**MATERIAL TO PROCESS**
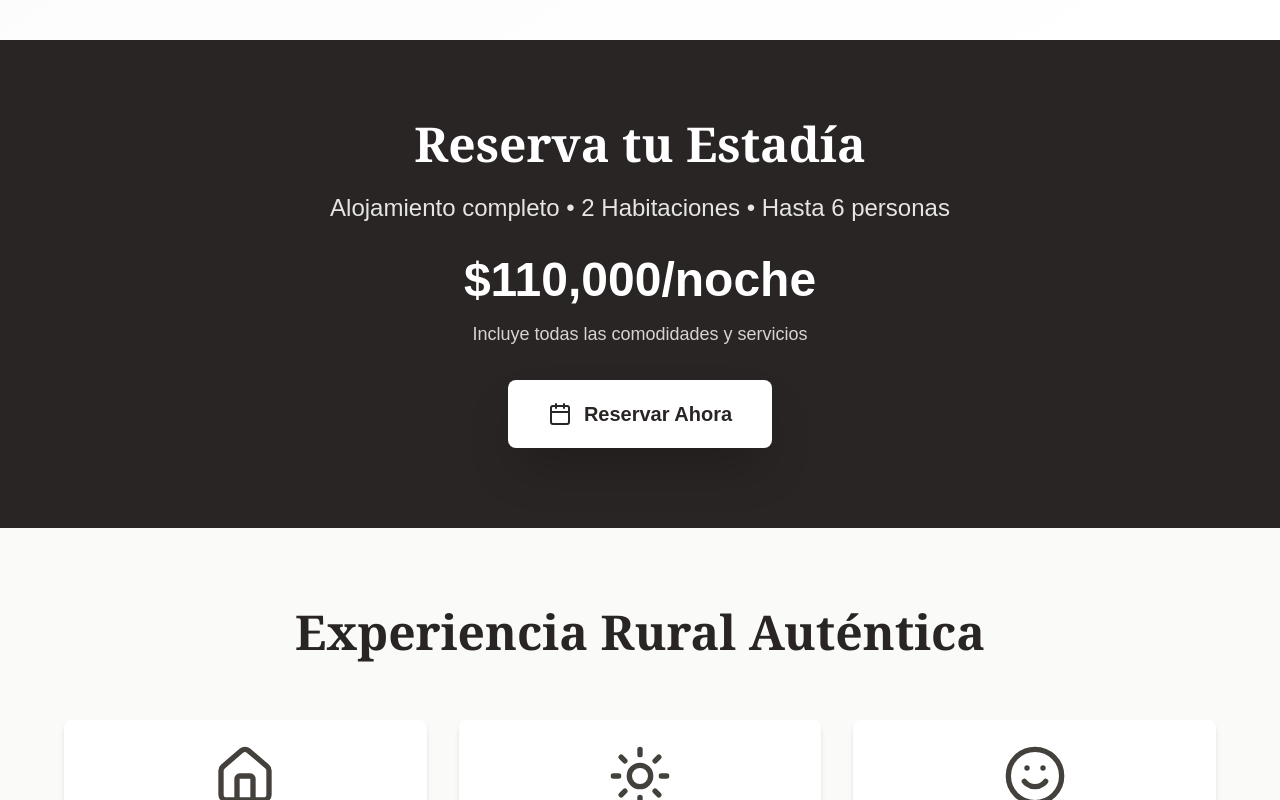
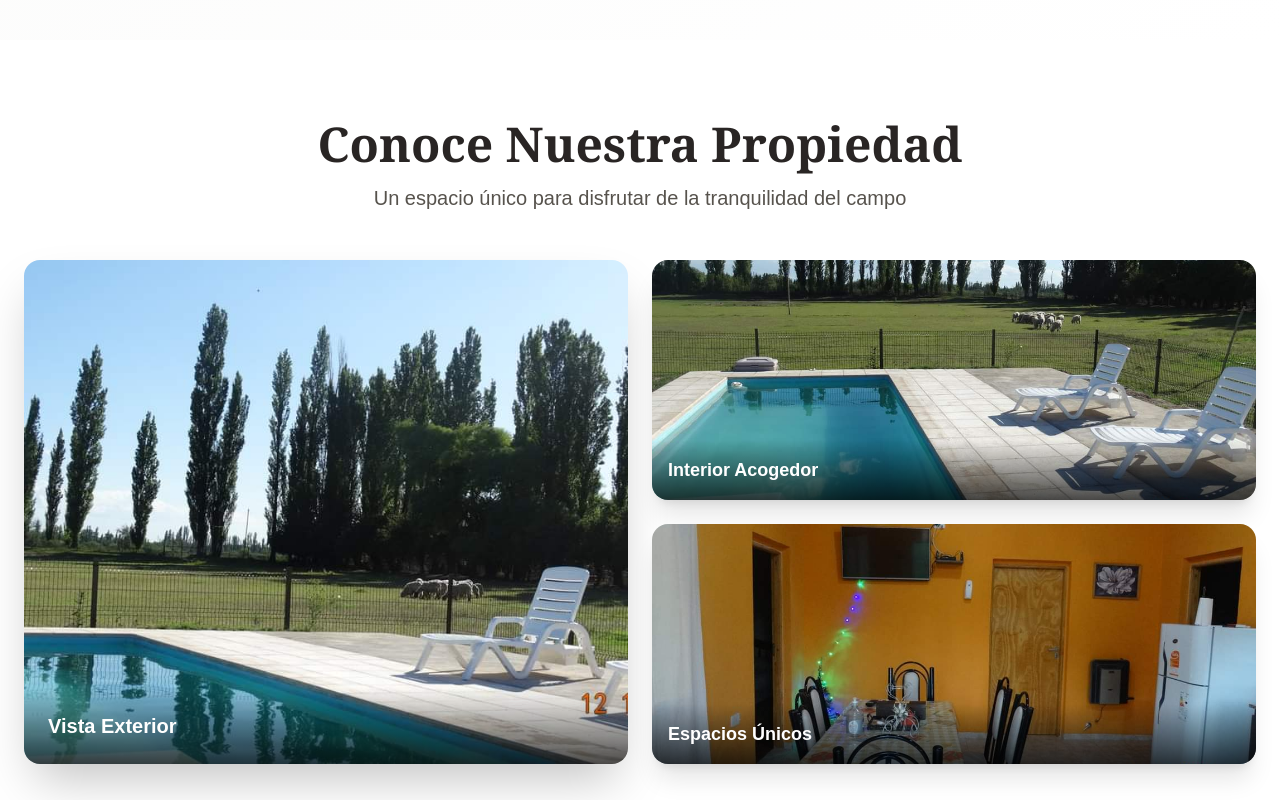
Before and after one commit to MojeZcg/casa-de-campo, a Next.js app: page / in a window 1280 px wide. Shown: the part 840-1640 px from the top of the page. Built offline with nearby package versions, Linux system fonts and the light colour scheme.

Commit message:
Refactor code structure for improved readability and maintainability

```diff
--- a/app/components/Footer.tsx
+++ b/app/components/Footer.tsx
@@ -5,7 +5,7 @@ export default function Footer() {
   return (
     <footer className="bg-stone-900 text-stone-200">
       {/* Main Footer Content */}
-      <div className="max-w-7xl mx-auto  py-12">
+      <div className="max-w-7xl mx-auto py-12">
         <div className="grid md:grid-cols-3 gap-20">
           {/* Sobre Nosotros */}
           <div>
--- a/app/layout.tsx
+++ b/app/layout.tsx
@@ -18,6 +18,33 @@ export const metadata: Metadata = {
   title: "Alojamiento Rural | San Rafael, Mendoza",
   description:
     "Descubre la tranquilidad del campo en nuestro acogedor alojamiento rural. Un lugar donde el tiempo se detiene y la naturaleza te abraza.",
+  keywords: [
+    "alojamiento rural",
+    "san rafael",
+    "mendoza",
+    "casa de campo",
+    "alquiler de casas rurales",
+    "vacaciones en el campo",
+    "turismo rural",
+    "alojamiento con pileta",
+    "alojamiento con wifi",
+  ],
+  openGraph: {
+    title: "Alojamiento Rural | San Rafael, Mendoza",
+    description:
+      "Descubre la tranquilidad del campo en nuestro acogedor alojamiento rural. Un lugar donde el tiempo se detiene y la naturaleza te abraza.",
+    url: "https://www.alojamientoruralsanrafael.com",
+    siteName: "Alojamiento Rural San Rafael",
+    images: [
+      {
+        url: "/og.png",
+        width: 1500,
+        height: 787,
+        alt: "Alojamiento Rural San Rafael - Vista Exterior",
+      },
+    ],
+    locale: "es_AR",
+  },
 };
 
 export default function RootLayout({
@@ -26,7 +53,7 @@ export default function RootLayout({
   children: React.ReactNode;
 }>) {
   return (
-    <html lang="es">
+    <html lang="es_AR">
       <body
         className={`${geistSans.variable} ${geistMono.variable} antialiased bg-white`}
       >
--- a/app/page.tsx
+++ b/app/page.tsx
@@ -1,6 +1,7 @@
 "use client";
 
 import Link from "next/link";
+import Image from "next/image";
 import { useState } from "react";
 import { Home as HomeIcon, Sun, Smile, Calendar } from "lucide-react";
 import ReservaModal from "./components/ReservaModal";
@@ -40,6 +41,66 @@ export default function Home() {
             >
               Nuestros Servicios
             </Link>
+          </div>
+        </div>
+      </section>
+
+      {/* Galería de la Propiedad */}
+      <section className="py-20 px-6 bg-white">
+        <div className="max-w-7xl mx-auto">
+          <h2 className="text-4xl md:text-5xl font-bold text-stone-800 text-center mb-4 font-serif">
+            Conoce Nuestra Propiedad
+          </h2>
+          <p className="text-xl text-stone-600 text-center mb-12">
+            Un espacio único para disfrutar de la tranquilidad del campo
+          </p>
+
+          <div className="grid md:grid-cols-2 gap-6">
+            {/* Foto Principal - Foto 1 */}
+            <div className="md:row-span-2 relative h-125 md:h-full overflow-hidden rounded-2xl shadow-2xl group">
+              <Image
+                src="/1.jpeg"
+                alt="Vista principal de la casa de campo"
+                fill
+                className="object-cover transition-transform duration-500 group-hover:scale-105"
+                priority
+              />
+              <div className="absolute bottom-0 left-0 right-0 bg-linear-to-t from-black/70 to-transparent p-6">
+                <p className="text-white text-xl font-semibold">
+                  Vista Exterior
+                </p>
+              </div>
+            </div>
+
+            {/* Foto 2 */}
+            <div className="relative h-60 overflow-hidden rounded-2xl shadow-xl group">
+              <Image
+                src="/2.jpeg"
+                alt="Interior acogedor de la casa rural"
+                fill
+                className="object-cover transition-transform duration-500 group-hover:scale-105"
+              />
+              <div className="absolute bottom-0 left-0 right-0 bg-linear-to-t from-black/70 to-transparent p-4">
+                <p className="text-white text-lg font-semibold">
+                  Interior Acogedor
+                </p>
+              </div>
+            </div>
+
+            {/* Foto 4 */}
+            <div className="relative h-60 overflow-hidden rounded-2xl shadow-xl group">
+              <Image
+                src="/4.jpeg"
+                alt="Espacios de la casa de campo"
+                fill
+                className="object-cover transition-transform duration-500 group-hover:scale-105"
+              />
+              <div className="absolute bottom-0 left-0 right-0 bg-linear-to-t from-black/70 to-transparent p-4">
+                <p className="text-white text-lg font-semibold">
+                  Espacios Únicos
+                </p>
+              </div>
+            </div>
           </div>
         </div>
       </section>
```
Also changed, not shown: public/og.png (added).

**TASK REQUIREMENTS**
Nothing but a number should be written: how many lines of the preceding listing contain "function".

**SOLUTION FOR THIS TASK**
4